- BRIEF
Pictures aside, repeat all the entries below exactly as they appear.

- Extracted records
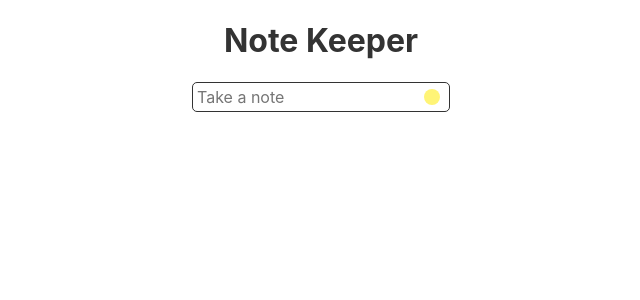
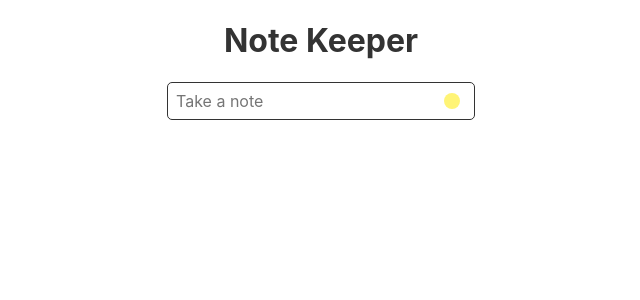
Before and after one commit to Android789515/note-keeper, a React (Create React App) app: page / in a window 1280 px wide. Shown: the top 300 px of the page, without its empty margins (319-959 px from the left). Built offline with nearby package versions, Linux system fonts and the light colour scheme.

Commit message:
Refactored CreateNoteBox layout to properly position the input and color picker without forcing them into the same space.
Moved focus/active outline to the create note box instead of the input inside it.

Increased top and bottom padding on the color picker.

```diff
--- a/src/components/color-picker/ColorPicker.module.scss
+++ b/src/components/color-picker/ColorPicker.module.scss
@@ -10,7 +10,7 @@
   grid-column-gap: .5em;
 
   background: #fff;
-  padding: 0 .5em;
+  padding: .25em .5em;
   margin-right: .125em;
 }
 
--- a/src/components/create-note-box/CreateNoteBox.module.scss
+++ b/src/components/create-note-box/CreateNoteBox.module.scss
@@ -1,18 +1,11 @@
+
+$rounded-corners: 5px;
 .createNoteBox {
   display: grid;
   grid-template-rows: 1fr;
-  grid-template-columns: max-content;
+  grid-template-columns: max-content max-content;
+  grid-column-gap: .5em;
   justify-content: center;
-}
-
-.createNoteBox > * {
-  grid-row: 1;
-  grid-column: 1;
-}
-
-$rounded-corners: 5px;
-.input {
-  display: block;
 
   padding: .25em;
   margin: auto;
@@ -20,3 +13,21 @@ $rounded-corners: 5px;
   border: solid #333 1px;
   border-radius: $rounded-corners;
 }
+
+.createNoteBox:active,
+.createNoteBox:focus-within {
+  border: none;
+  outline: solid lightskyblue;
+}
+
+.input {
+  display: block;
+
+  padding: .25em;
+
+  border: none;
+}
+
+.input:focus {
+  outline: none;
+}
```
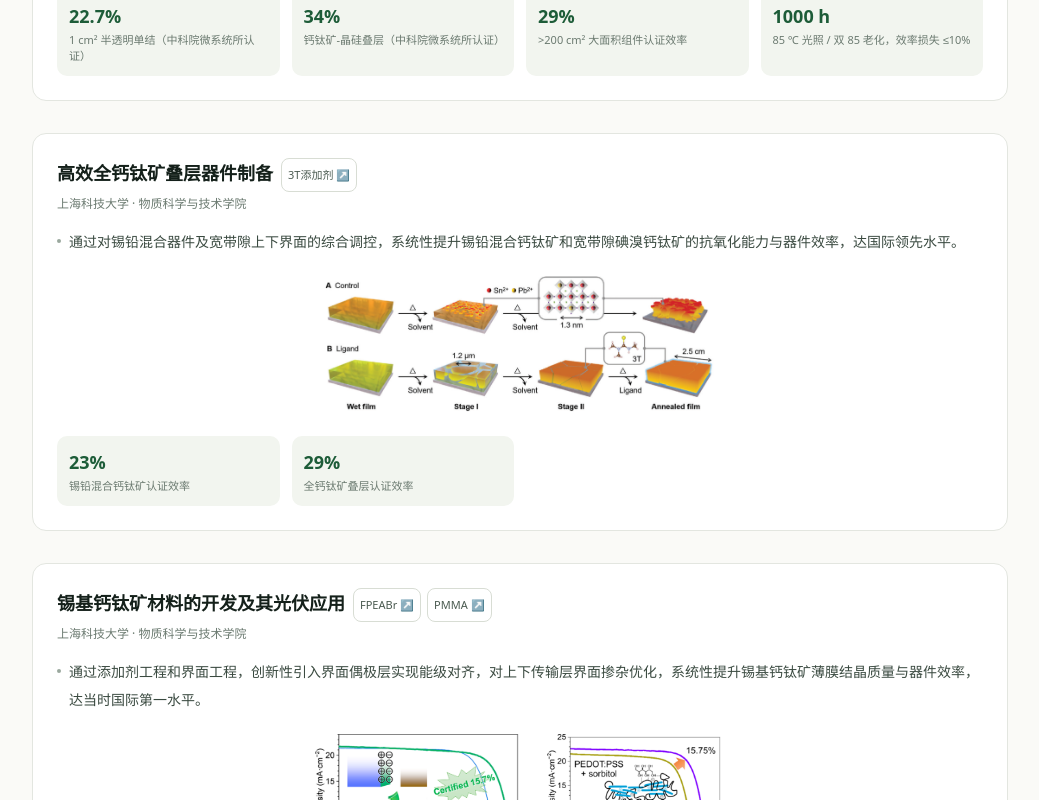
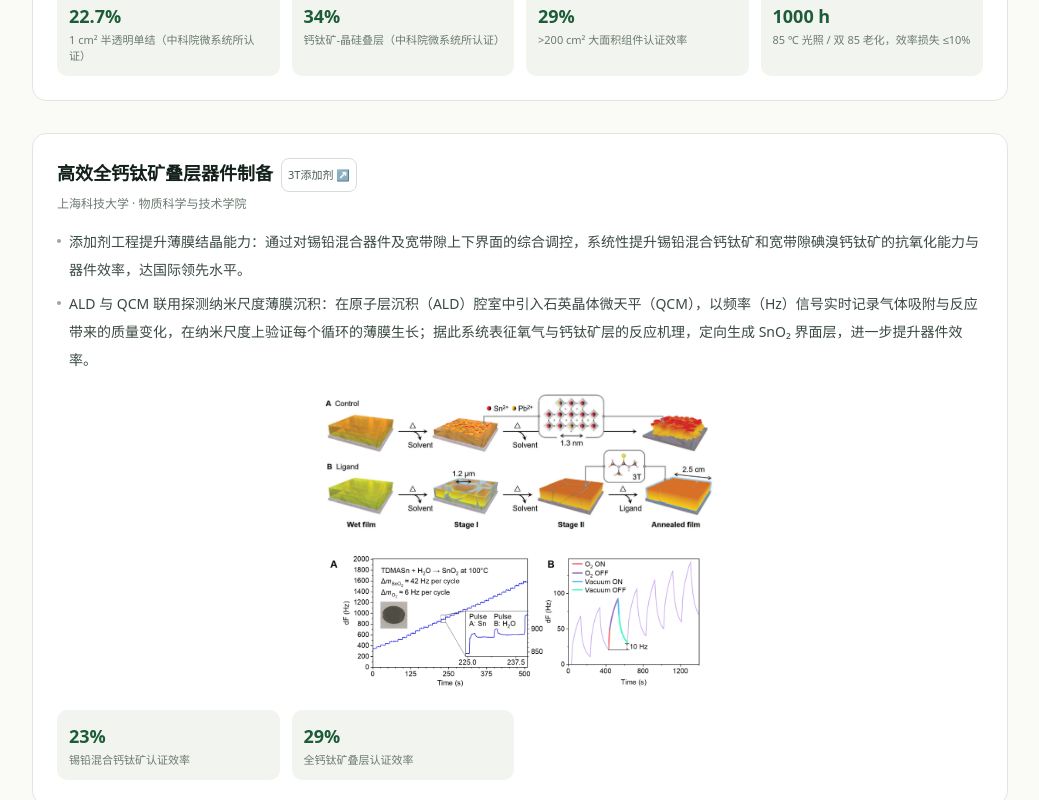
Before and after one commit to Miaodh1998/Miaodh1998.github.io, a React (Vite) app: page / in a window 1280 px wide. Shown: the part 4500-5300 px from the top of the page, without its empty margins (120-1159 px from the left). Built offline with nearby package versions, Linux system fonts and the light colour scheme.

Commit message:
研究项目：全钨叠层拆分子项目，新增 ALD-QCM 联用探测

```diff
--- a/src/sections/Research.tsx
+++ b/src/sections/Research.tsx
@@ -1,6 +1,7 @@
 import { SectionHeading, AccentBadge } from './Shared'
 import img165 from '@/assets/1.65.png'
 import img3T from '@/assets/3T.png'
+import imgAldQcm from '@/assets/ALD-QCM.webp'
 import imgFPEABr from '@/assets/FPEABr.png'
 import imgPMMA from '@/assets/PMMA.png'
 import imgSC from '@/assets/SC.png'
@@ -28,9 +29,10 @@ const projects = [
     org: '上海科技大学 · 物质科学与技术学院',
     links: [{ label: '3T添加剂', href: 'papers/as-2025.pdf' }],
     body: [
-      '通过对锡铅混合器件及宽带隙上下界面的综合调控，系统性提升锡铅混合钙钛矿和宽带隙碘溴钙钛矿的抗氧化能力与器件效率，达国际领先水平。',
+      '添加剂工程提升薄膜结晶能力：通过对锡铅混合器件及宽带隙上下界面的综合调控，系统性提升锡铅混合钙钛矿和宽带隙碘溴钙钛矿的抗氧化能力与器件效率，达国际领先水平。',
+      'ALD 与 QCM 联用探测纳米尺度薄膜沉积：在原子层沉积（ALD）腔室中引入石英晶体微天平（QCM），以频率（Hz）信号实时记录气体吸附与反应带来的质量变化，在纳米尺度上验证每个循环的薄膜生长；据此系统表征氧气与钙钛矿层的反应机理，定向生成 SnO₂ 界面层，进一步提升器件效率。',
     ],
-    img: img3T,
+    imgStack: [img3T, imgAldQcm],
     metrics: [
       { num: '23%', label: '锡铅混合钙钛矿认证效率' },
       { num: '29%', label: '全钙钛矿叠层认证效率' },
@@ -109,6 +111,13 @@ export default function Research() {
             {'img' in p && p.img && (
               <img src={p.img} alt="" className="mx-auto mt-5 w-[400px] max-w-full" />
             )}
+            {'imgStack' in p && p.imgStack && (
+              <div className="mt-5 flex flex-col items-center gap-4">
+                {p.imgStack.map((src) => (
+                  <img key={src} src={src} alt="" className="h-auto max-h-[140px] w-auto max-w-full" />
+                ))}
+              </div>
+            )}
             {'imgPair' in p && p.imgPair && (
               <div className="mt-5 flex items-center justify-center gap-6">
                 {p.imgPair.map((src) => (
```
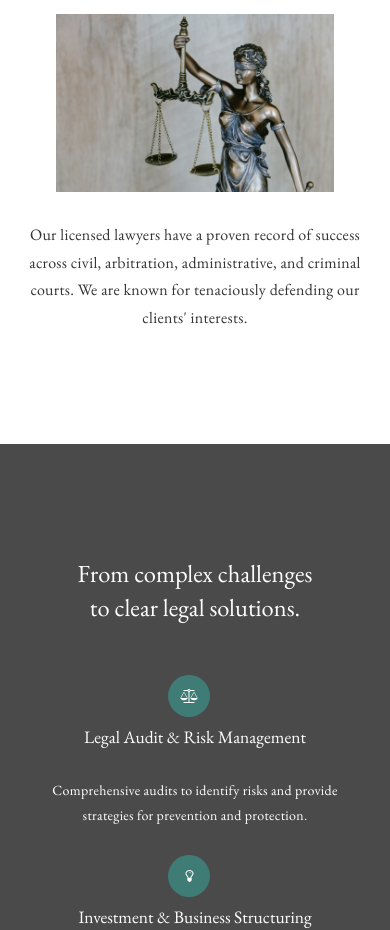
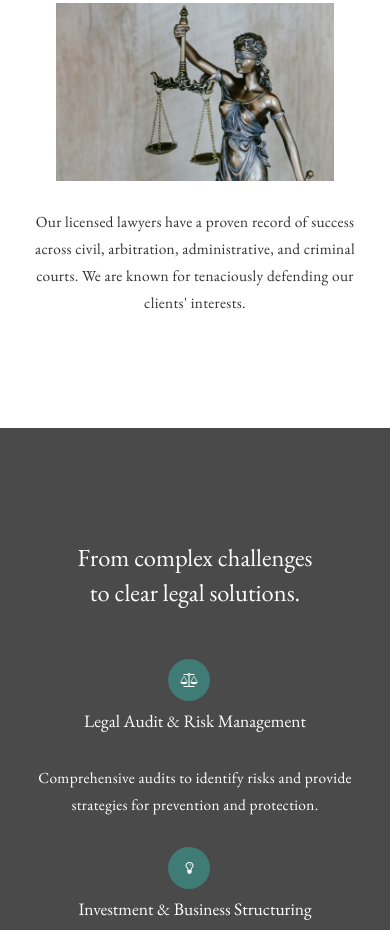
Before and after one commit to VasileDurlesteanu/dp, a plain HTML site: page index.html in a window 390 px wide. Shown: the part 1716-2646 px from the top of the page. Drawn offline with nearby package versions, Linux system fonts and the light colour scheme.

Commit message:
font fixes

```diff
--- a/assets/css/main.css
+++ b/assets/css/main.css
@@ -739,7 +739,7 @@ section .headline {
     margin-right: auto;
     margin-left: auto;
 
-    font-size: 2.28rem;
+    font-size: 2.2rem;
     text-align: center;
   }
 }
@@ -794,6 +794,10 @@ section .headline {
 @media (max-width: 768px) {
   #service .service-item {
     text-align: center !important;
+  }
+
+  #service .service-item p {
+    font-size: 2.2rem;
   }
 }
 
```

- WRITTEN SOLUTION
Before and after one commit to Android789515/note-keeper, a React (Create React App) app: page / in a window 1280 px wide. Shown: the top 300 px of the page, without its empty margins (319-959 px from the left). Built offline with nearby package versions, Linux system fonts and the light colour scheme.

Commit message:
Refactored CreateNoteBox layout to properly position the input and color picker without forcing them into the same space.
Moved focus/active outline to the create note box instead of the input inside it.

Increased top and bottom padding on the color picker.

```diff
--- a/src/components/color-picker/ColorPicker.module.scss
+++ b/src/components/color-picker/ColorPicker.module.scss
@@ -10,7 +10,7 @@
   grid-column-gap: .5em;
 
   background: #fff;
-  padding: 0 .5em;
+  padding: .25em .5em;
   margin-right: .125em;
 }
 
--- a/src/components/create-note-box/CreateNoteBox.module.scss
+++ b/src/components/create-note-box/CreateNoteBox.module.scss
@@ -1,18 +1,11 @@
+
+$rounded-corners: 5px;
 .createNoteBox {
   display: grid;
   grid-template-rows: 1fr;
-  grid-template-columns: max-content;
+  grid-template-columns: max-content max-content;
+  grid-column-gap: .5em;
   justify-content: center;
-}
-
-.createNoteBox > * {
-  grid-row: 1;
-  grid-column: 1;
-}
-
-$rounded-corners: 5px;
-.input {
-  display: block;
 
   padding: .25em;
   margin: auto;
@@ -20,3 +13,21 @@ $rounded-corners: 5px;
   border: solid #333 1px;
   border-radius: $rounded-corners;
 }
+
+.createNoteBox:active,
+.createNoteBox:focus-within {
+  border: none;
+  outline: solid lightskyblue;
+}
+
+.input {
+  display: block;
+
+  padding: .25em;
+
+  border: none;
+}
+
+.input:focus {
+  outline: none;
+}
```
Before and after one commit to Miaodh1998/Miaodh1998.github.io, a React (Vite) app: page / in a window 1280 px wide. Shown: the part 4500-5300 px from the top of the page, without its empty margins (120-1159 px from the left). Built offline with nearby package versions, Linux system fonts and the light colour scheme.

Commit message:
研究项目：全钨叠层拆分子项目，新增 ALD-QCM 联用探测

```diff
--- a/src/sections/Research.tsx
+++ b/src/sections/Research.tsx
@@ -1,6 +1,7 @@
 import { SectionHeading, AccentBadge } from './Shared'
 import img165 from '@/assets/1.65.png'
 import img3T from '@/assets/3T.png'
+import imgAldQcm from '@/assets/ALD-QCM.webp'
 import imgFPEABr from '@/assets/FPEABr.png'
 import imgPMMA from '@/assets/PMMA.png'
 import imgSC from '@/assets/SC.png'
@@ -28,9 +29,10 @@ const projects = [
     org: '上海科技大学 · 物质科学与技术学院',
     links: [{ label: '3T添加剂', href: 'papers/as-2025.pdf' }],
     body: [
-      '通过对锡铅混合器件及宽带隙上下界面的综合调控，系统性提升锡铅混合钙钛矿和宽带隙碘溴钙钛矿的抗氧化能力与器件效率，达国际领先水平。',
+      '添加剂工程提升薄膜结晶能力：通过对锡铅混合器件及宽带隙上下界面的综合调控，系统性提升锡铅混合钙钛矿和宽带隙碘溴钙钛矿的抗氧化能力与器件效率，达国际领先水平。',
+      'ALD 与 QCM 联用探测纳米尺度薄膜沉积：在原子层沉积（ALD）腔室中引入石英晶体微天平（QCM），以频率（Hz）信号实时记录气体吸附与反应带来的质量变化，在纳米尺度上验证每个循环的薄膜生长；据此系统表征氧气与钙钛矿层的反应机理，定向生成 SnO₂ 界面层，进一步提升器件效率。',
     ],
-    img: img3T,
+    imgStack: [img3T, imgAldQcm],
     metrics: [
       { num: '23%', label: '锡铅混合钙钛矿认证效率' },
       { num: '29%', label: '全钙钛矿叠层认证效率' },
@@ -109,6 +111,13 @@ export default function Research() {
             {'img' in p && p.img && (
               <img src={p.img} alt="" className="mx-auto mt-5 w-[400px] max-w-full" />
             )}
+            {'imgStack' in p && p.imgStack && (
+              <div className="mt-5 flex flex-col items-center gap-4">
+                {p.imgStack.map((src) => (
+                  <img key={src} src={src} alt="" className="h-auto max-h-[140px] w-auto max-w-full" />
+                ))}
+              </div>
+            )}
             {'imgPair' in p && p.imgPair && (
               <div className="mt-5 flex items-center justify-center gap-6">
                 {p.imgPair.map((src) => (
```
Before and after one commit to VasileDurlesteanu/dp, a plain HTML site: page index.html in a window 390 px wide. Shown: the part 1716-2646 px from the top of the page. Drawn offline with nearby package versions, Linux system fonts and the light colour scheme.

Commit message:
font fixes

```diff
--- a/assets/css/main.css
+++ b/assets/css/main.css
@@ -739,7 +739,7 @@ section .headline {
     margin-right: auto;
     margin-left: auto;
 
-    font-size: 2.28rem;
+    font-size: 2.2rem;
     text-align: center;
   }
 }
@@ -794,6 +794,10 @@ section .headline {
 @media (max-width: 768px) {
   #service .service-item {
     text-align: center !important;
+  }
+
+  #service .service-item p {
+    font-size: 2.2rem;
   }
 }
 
```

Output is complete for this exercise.